by Christine Stuart | Jan 16, 2014 5:30am
(23) Comments | Commenting has expired
Posted to: State Budget, Taxes, State Capitol

CTNJ file photo

Capitol ceiling

Democratic Gov. Dannel P. Malloy got some good news Wednesday from budget analysts who predicted that revenue would increase by more than $500 million over the next three years.

The legislature’s nonpartisan Office of Fiscal Analysis and Malloy’s budget office agreed Wednesday that revenue would increase about $365 million in 2014 and $153 million in 2015. If the revenue growth is realized, it’s enough money to cut the projected deficit in fiscal year 2016 in half.

The new consensus revenue report increases the $273 million budget surplus state Comptroller Kevin Lembo projected earlier this month to nearly $500 million.
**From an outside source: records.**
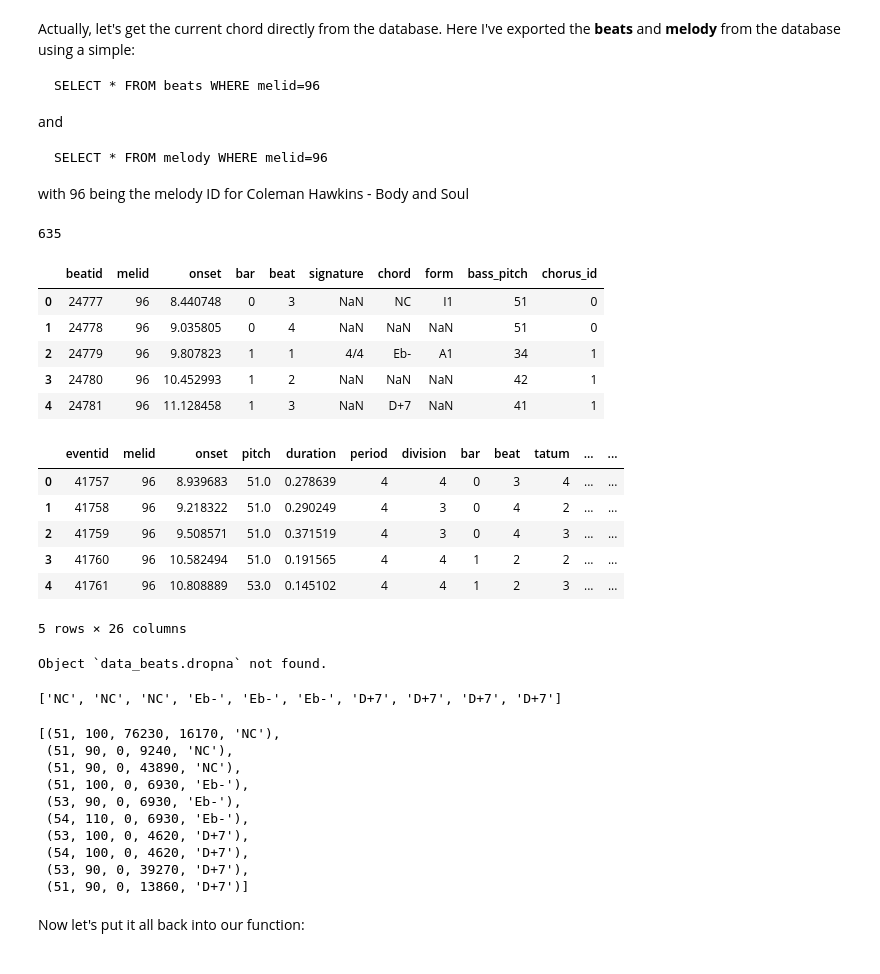
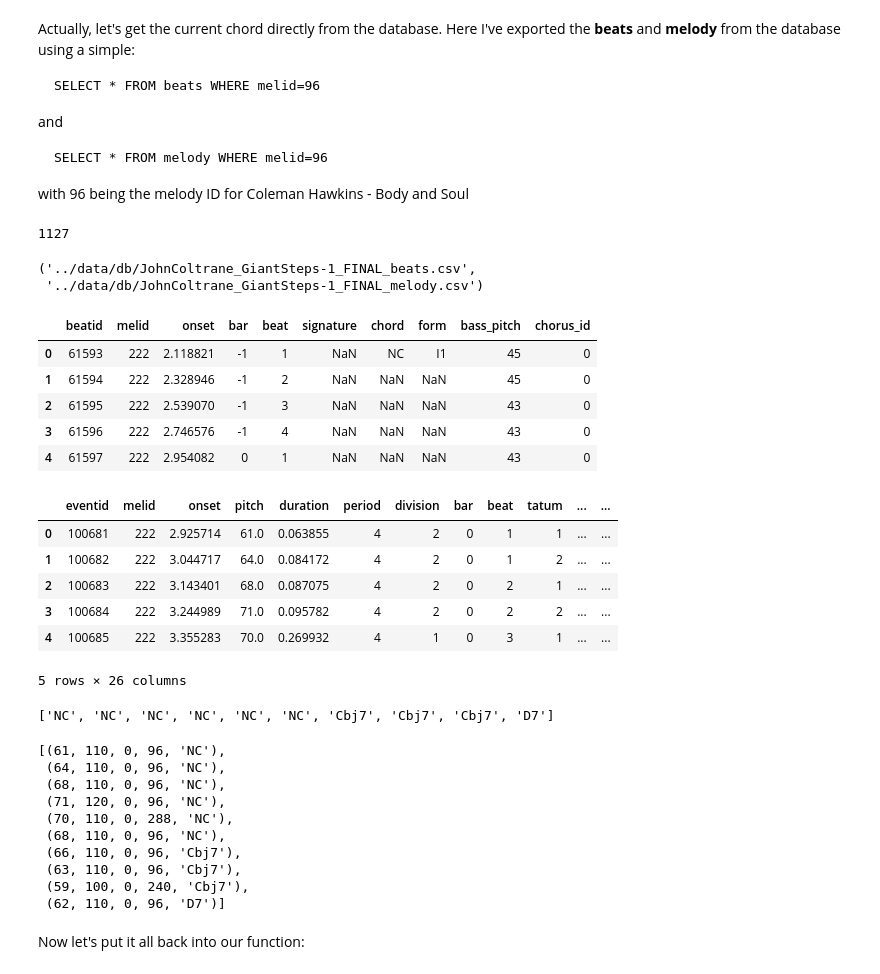
Before and after one commit to usdivad/jazz-ai-experiments, a Jupyter notebook: src/melody_harmony_generation_lstm.ipynb, the cells around one changed output. Cells and saved outputs as stored; diff of their text form; code cells hidden in the pictures.

Commit message:
update notebook to make it easier to change tunes; try with giant steps

```diff
--- a/src/melody_harmony_generation_lstm.ipynb
+++ b/src/melody_harmony_generation_lstm.ipynb
@@ -23,7 +25,8 @@ Using TensorFlow backend.
 # Based on lstm_train_on_midi_input()
 
 # Set variables (that will be passed in as arguments)
-tune_name = "ColemanHawkins_BodyAndSoul_FINAL"
+# tune_name = "ColemanHawkins_BodyAndSoul_FINAL"
+tune_name = "JohnColtrane_GiantSteps-1_FINAL"
 midi_data_dir = "../data/midi/quantized/"
 checkpoints_data_dir = "../data/models/"
 seq_length = 10
@@ -121,31 +124,42 @@ with 96 being the melody ID for Coleman Hawkins - Body and Soul
 # %%
 len(note_events)
 # %% [output]
-635
+1127
+# %%
+def db_construct_filepath(tune_name,
+                          data_type,  # "beats", "melody"
+                          data_dir="../data/db/"):
+    filename = "{}_{}.csv".format(tune_name, data_type)
+    filepath = os.path.join(data_dir, filename)
+    return filepath
+
+beats_filepath = db_construct_filepath(tune_name, "beats")
+melody_filepath = db_construct_filepath(tune_name, "melody")
+
+(beats_filepath, melody_filepath)
+# %% [output]
+('../data/db/JohnColtrane_GiantSteps-1_FINAL_beats.csv',
+ '../data/db/JohnColtrane_GiantSteps-1_FINAL_melody.csv')
 # %%
 def db_read_file(filepath):
     data = pd.read_csv(filepath)
     return data
 
-db_read_file("../data/db/ColemanHawkins_BodyAndSoul_FINAL_beats.csv").head()
+db_read_file(beats_filepath).head()
 # %% [output]
 |  | beatid | melid | onset | bar | beat | signature | chord | form | bass_pitch | chorus_id |
-| 0 | 24777 | 96 | 8.440748 | 0 | 3 | NaN | NC | I1 | 51 | 0 |
-| 1 | 24778 | 96 | 9.035805 | 0 | 4 | NaN | NaN | NaN | 51 | 0 |
-| 2 | 24779 | 96 | 9.807823 | 1 | 1 | 4/4 | Eb- | A1 | 34 | 1 |
-| 3 | 24780 | 96 | 10.452993 | 1 | 2 | NaN | NaN | NaN | 42 | 1 |
-| 4 | 24781 | 96 | 11.128458 | 1 | 3 | NaN | D+7 | NaN | 41 | 1 |
+| 0 | 61593 | 222 | 2.118821 | -1 | 1 | NaN | NC | I1 | 45 | 0 |
+| 1 | 61594 | 222 | 2.328946 | -1 | 2 | NaN | NaN | NaN | 45 | 0 |
+| 2 | 61595 | 222 | 2.539070 | -1 | 3 | NaN | NaN | NaN | 43 | 0 |
+| 3 | 61596 | 222 | 2.746576 | -1 | 4 | NaN | NaN | NaN | 43 | 0 |
+| 4 | 61597 | 222 | 2.954082 | 0 | 1 | NaN | NaN | NaN | 43 | 0 |
-# %%
-db_read_file("../data/db/ColemanHawkins_BodyAndSoul_FINAL_melody.csv").head()
-# %% [output]
-|  | eventid | melid | onset | pitch | duration | period | division | bar | beat | tatum | ... | ... |
-| 0 | 41757 | 96 | 8.939683 | 51.0 | 0.278639 | 4 | 4 | 0 | 3 | 4 | ... | ... |
-| 1 | 41758 | 96 | 9.218322 | 51.0 | 0.290249 | 4 | 3 | 0 | 4 | 2 | ... | ... |
-| 2 | 41759 | 96 | 9.508571 | 51.0 | 0.371519 | 4 | 3 | 0 | 4 | 3 | ... | ... |
-| 3 | 41760 | 96 | 10.582494 | 51.0 | 0.191565 | 4 | 4 | 1 | 2 | 2 | ... | ... |
-| 4 | 41761 | 96 | 10.808889 | 53.0 | 0.145102 | 4 | 4 | 1 | 2 | 3 | ... | ... |
-5 rows × 26 columns
-# %%
-data_beats.dropna?
-# %% [output]
-Object `data_beats.dropna` not found.
+# %%
+db_read_file(melody_filepath).head()
+# %% [output]
+|  | eventid | melid | onset | pitch | duration | period | division | bar | beat | tatum | ... | ... |
+| 0 | 100681 | 222 | 2.925714 | 61.0 | 0.063855 | 4 | 2 | 0 | 1 | 1 | ... | ... |
+| 1 | 100682 | 222 | 3.044717 | 64.0 | 0.084172 | 4 | 2 | 0 | 1 | 2 | ... | ... |
+| 2 | 100683 | 222 | 3.143401 | 68.0 | 0.087075 | 4 | 2 | 0 | 2 | 1 | ... | ... |
+| 3 | 100684 | 222 | 3.244989 | 71.0 | 0.095782 | 4 | 2 | 0 | 2 | 2 | ... | ... |
+| 4 | 100685 | 222 | 3.355283 | 70.0 | 0.269932 | 4 | 1 | 0 | 3 | 1 | ... | ... |
+5 rows × 26 columns
@@ -170,12 +186,10 @@ def db_get_harmony_for_melody(beats_filepath, melody_filepath):
         chords.append(chord)
     return chords
 
-beats_filepath = "../data/db/ColemanHawkins_BodyAndSoul_FINAL_beats.csv"
-melody_filepath = "../data/db/ColemanHawkins_BodyAndSoul_FINAL_melody.csv"
 chords = db_get_harmony_for_melody(beats_filepath, melody_filepath)
 chords[:10]
 # %% [output]
-['NC', 'NC', 'NC', 'Eb-', 'Eb-', 'Eb-', 'D+7', 'D+7', 'D+7', 'D+7']
+['NC', 'NC', 'NC', 'NC', 'NC', 'NC', 'Cbj7', 'Cbj7', 'Cbj7', 'D7']
 # %%
 # This will be a variant of midi_create_note_events()
 def midi_create_note_events_harmony(note_pairs, chords):
@@ -188,16 +202,16 @@ def midi_create_note_events_harmony(note_pairs, chords):
 note_events = midi_create_note_events_harmony(note_pairs, chords)
 note_events[:10]
 # %% [output]
-[(51, 100, 76230, 16170, 'NC'),
- (51, 90, 0, 9240, 'NC'),
- (51, 90, 0, 43890, 'NC'),
- (51, 100, 0, 6930, 'Eb-'),
- (53, 90, 0, 6930, 'Eb-'),
- (54, 110, 0, 6930, 'Eb-'),
- (53, 100, 0, 4620, 'D+7'),
- (54, 100, 0, 4620, 'D+7'),
- (53, 90, 0, 39270, 'D+7'),
- (51, 90, 0, 13860, 'D+7')]
+[(61, 110, 0, 96, 'NC'),
+ (64, 110, 0, 96, 'NC'),
+ (68, 110, 0, 96, 'NC'),
+ (71, 120, 0, 96, 'NC'),
+ (70, 110, 0, 288, 'NC'),
+ (68, 110, 0, 96, 'NC'),
+ (66, 110, 0, 96, 'Cbj7'),
+ (63, 110, 0, 96, 'Cbj7'),
+ (59, 100, 0, 240, 'Cbj7'),
+ (62, 110, 0, 96, 'D7')]
 # %%
 # We already did this in db_get_harmony_for_melody() and midi_create_note_events_harmony()
 # def midi_add_harmony_to_notes(note_events):
```
Also changed, not shown: parts of 22 cells of this notebook.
However, it doesn’t completely erase future deficits, which have been estimated by nonpartisan fiscal analysts at $1.1 to $1.4 billion over the next three years.

Still, the Malloy administration pointed to the report Wednesday as a sign that his administration was on the right path and the economy is improving.

“To go from a record-setting $3.6 billion deficit to a surplus of nearly $500 million in three years is an extraordinary achievement, and speaks to the commitment of this administration to hold the line on spending, while at the same time making smart investments in public education and job creation,” Malloy said in a statement. “There’s much work to do, but make no mistake: our economy is improving, private sector jobs are growing at the strongest pace in decades, and we are reducing the state’s overall indebtedness. And we are accomplishing all of this at the same time we are putting money away in the rainy day fund.”

Sen. Minority Leader John McKinney, who is also seeking the Republican nomination for governor, was cautiously optimistic about the numbers and quick to point out the state will still be running a deficit in 2016, even with the increased revenue.

“The surplus figures are positive news, but Governor Malloy cannot ignore the $2 billion deficit that awaits Connecticut taxpayers in FY16 and FY17 as he prepares his budget proposal,” McKinney said. “His use of one-time revenues, accounting gimmicks, and borrowing for operating expenses to balance the current budget leaves the state with few good options to close our future deficits.”

Some at the Capitol believe the current state budget surplus is a mirage because it was build with one-time revenues and other budget gimmicks.

Most of this year’s projected surplus comes from the additional revenue the state received from its tax amnesty program. The state had budgeted revenue of $35 million for the program, but it received more than $175 million from delinquent taxpayers looking to settle their debts.

However, there’s also data in the new report that shows income and sales taxes are expected to increase over the next three years.

The assessment of the state’s revenue is one of the last fiscal reports Malloy receives before finishing his February budget proposal and sending it to the legislature. Consensus revenue reports are issued every January, April, and November.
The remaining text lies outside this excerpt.